- **The problem**:
Every line of the entries below that mentions "tuning" is to be copied out.

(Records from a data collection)

Content starts

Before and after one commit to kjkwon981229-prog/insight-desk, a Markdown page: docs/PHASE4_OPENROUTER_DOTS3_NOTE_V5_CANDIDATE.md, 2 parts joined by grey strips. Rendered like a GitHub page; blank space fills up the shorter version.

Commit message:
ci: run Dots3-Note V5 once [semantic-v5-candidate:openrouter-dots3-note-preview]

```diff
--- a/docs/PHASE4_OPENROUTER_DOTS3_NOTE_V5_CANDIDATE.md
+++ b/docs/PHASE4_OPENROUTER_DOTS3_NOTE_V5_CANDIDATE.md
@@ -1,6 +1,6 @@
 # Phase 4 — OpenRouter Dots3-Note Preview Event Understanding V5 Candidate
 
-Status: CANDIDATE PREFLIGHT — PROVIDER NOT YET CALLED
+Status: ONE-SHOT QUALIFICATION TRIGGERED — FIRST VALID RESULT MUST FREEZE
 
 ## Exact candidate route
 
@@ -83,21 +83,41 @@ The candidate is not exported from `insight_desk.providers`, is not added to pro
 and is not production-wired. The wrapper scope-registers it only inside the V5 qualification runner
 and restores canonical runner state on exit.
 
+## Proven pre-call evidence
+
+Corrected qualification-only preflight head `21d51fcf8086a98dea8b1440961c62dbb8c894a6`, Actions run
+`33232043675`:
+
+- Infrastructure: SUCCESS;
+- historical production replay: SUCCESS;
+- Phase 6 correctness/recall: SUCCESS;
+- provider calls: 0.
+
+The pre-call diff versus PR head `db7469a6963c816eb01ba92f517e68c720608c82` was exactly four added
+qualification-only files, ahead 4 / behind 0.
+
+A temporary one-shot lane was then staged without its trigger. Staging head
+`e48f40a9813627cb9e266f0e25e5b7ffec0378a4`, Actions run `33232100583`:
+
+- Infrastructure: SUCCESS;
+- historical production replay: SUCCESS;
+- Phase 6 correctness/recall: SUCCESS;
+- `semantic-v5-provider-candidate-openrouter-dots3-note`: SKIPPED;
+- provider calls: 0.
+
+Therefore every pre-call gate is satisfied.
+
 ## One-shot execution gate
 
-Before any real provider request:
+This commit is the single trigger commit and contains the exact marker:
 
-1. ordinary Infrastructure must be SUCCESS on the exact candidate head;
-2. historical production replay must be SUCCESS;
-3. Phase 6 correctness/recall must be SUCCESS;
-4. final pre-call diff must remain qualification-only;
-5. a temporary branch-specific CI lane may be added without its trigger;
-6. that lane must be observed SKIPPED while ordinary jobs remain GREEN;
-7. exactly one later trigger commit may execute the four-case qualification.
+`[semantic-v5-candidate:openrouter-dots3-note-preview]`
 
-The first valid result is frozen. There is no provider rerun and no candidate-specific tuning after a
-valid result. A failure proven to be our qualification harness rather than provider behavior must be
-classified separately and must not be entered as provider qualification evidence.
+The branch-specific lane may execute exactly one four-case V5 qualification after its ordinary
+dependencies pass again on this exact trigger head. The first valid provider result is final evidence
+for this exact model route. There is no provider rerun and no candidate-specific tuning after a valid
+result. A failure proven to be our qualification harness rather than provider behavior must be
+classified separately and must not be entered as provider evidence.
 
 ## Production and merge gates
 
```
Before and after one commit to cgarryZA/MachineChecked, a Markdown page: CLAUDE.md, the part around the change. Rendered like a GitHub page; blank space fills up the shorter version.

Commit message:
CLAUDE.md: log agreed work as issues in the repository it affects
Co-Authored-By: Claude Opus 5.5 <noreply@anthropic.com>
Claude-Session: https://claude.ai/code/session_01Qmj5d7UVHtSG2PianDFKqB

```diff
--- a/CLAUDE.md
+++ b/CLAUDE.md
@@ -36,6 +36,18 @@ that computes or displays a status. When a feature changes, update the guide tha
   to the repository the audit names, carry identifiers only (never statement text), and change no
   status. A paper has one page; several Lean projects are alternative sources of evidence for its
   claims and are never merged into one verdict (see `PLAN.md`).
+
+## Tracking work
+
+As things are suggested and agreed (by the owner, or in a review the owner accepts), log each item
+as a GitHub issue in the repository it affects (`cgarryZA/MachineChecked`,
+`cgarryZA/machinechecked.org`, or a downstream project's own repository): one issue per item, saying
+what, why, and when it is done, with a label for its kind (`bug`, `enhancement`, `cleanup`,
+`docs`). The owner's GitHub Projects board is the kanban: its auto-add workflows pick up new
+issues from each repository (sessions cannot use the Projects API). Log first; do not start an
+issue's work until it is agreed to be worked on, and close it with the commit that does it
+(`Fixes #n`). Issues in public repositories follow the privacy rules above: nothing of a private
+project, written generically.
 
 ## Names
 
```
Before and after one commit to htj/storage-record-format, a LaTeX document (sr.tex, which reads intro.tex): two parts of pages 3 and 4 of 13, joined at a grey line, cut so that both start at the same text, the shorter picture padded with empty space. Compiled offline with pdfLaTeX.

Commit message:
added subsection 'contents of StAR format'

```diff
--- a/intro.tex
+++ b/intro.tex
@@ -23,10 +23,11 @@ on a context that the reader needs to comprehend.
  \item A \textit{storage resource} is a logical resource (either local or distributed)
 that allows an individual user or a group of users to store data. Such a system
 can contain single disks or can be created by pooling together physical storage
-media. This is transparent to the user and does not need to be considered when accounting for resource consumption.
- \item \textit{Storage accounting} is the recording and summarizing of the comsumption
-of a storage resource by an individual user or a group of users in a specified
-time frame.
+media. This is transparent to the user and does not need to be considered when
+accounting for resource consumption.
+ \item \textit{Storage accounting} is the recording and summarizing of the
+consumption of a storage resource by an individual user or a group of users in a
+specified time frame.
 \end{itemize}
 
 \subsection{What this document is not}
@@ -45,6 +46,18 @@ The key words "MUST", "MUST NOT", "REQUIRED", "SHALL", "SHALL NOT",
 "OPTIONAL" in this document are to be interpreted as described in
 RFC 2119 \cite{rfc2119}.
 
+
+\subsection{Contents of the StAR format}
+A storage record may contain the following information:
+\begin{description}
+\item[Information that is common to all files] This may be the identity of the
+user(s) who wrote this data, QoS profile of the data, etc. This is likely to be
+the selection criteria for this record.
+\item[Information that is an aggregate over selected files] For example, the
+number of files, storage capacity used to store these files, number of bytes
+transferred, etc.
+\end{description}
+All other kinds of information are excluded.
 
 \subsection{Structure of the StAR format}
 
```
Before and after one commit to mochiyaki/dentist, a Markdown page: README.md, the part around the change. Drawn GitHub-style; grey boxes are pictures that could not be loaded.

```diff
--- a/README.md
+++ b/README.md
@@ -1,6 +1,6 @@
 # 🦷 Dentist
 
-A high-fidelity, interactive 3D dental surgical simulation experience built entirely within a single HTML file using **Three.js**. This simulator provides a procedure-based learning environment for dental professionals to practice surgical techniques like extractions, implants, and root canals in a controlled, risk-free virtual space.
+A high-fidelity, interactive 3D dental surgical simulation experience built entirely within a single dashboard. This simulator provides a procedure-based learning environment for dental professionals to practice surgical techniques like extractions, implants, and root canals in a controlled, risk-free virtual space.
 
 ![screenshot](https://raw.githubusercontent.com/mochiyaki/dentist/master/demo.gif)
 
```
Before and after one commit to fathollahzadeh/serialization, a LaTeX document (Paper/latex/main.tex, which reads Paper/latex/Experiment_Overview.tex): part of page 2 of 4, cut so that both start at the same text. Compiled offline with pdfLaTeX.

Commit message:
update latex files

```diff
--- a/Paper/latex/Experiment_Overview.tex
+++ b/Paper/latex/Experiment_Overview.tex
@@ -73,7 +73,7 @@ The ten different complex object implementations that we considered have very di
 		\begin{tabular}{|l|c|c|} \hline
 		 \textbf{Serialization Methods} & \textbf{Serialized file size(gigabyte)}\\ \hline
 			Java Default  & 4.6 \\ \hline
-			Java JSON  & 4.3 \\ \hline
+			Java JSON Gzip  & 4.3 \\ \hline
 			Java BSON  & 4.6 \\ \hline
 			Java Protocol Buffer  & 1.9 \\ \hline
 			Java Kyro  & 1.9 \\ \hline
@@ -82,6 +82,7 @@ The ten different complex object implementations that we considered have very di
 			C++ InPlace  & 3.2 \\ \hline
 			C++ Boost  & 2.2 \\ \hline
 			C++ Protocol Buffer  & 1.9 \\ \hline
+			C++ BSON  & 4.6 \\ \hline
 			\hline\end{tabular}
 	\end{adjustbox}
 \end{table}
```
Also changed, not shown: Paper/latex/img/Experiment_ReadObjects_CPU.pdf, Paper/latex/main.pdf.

Content ends

- **Solution to the exercise**:
-The first valid result is frozen. There is no provider rerun and no candidate-specific tuning after a
+for this exact model route. There is no provider rerun and no candidate-specific tuning after a valid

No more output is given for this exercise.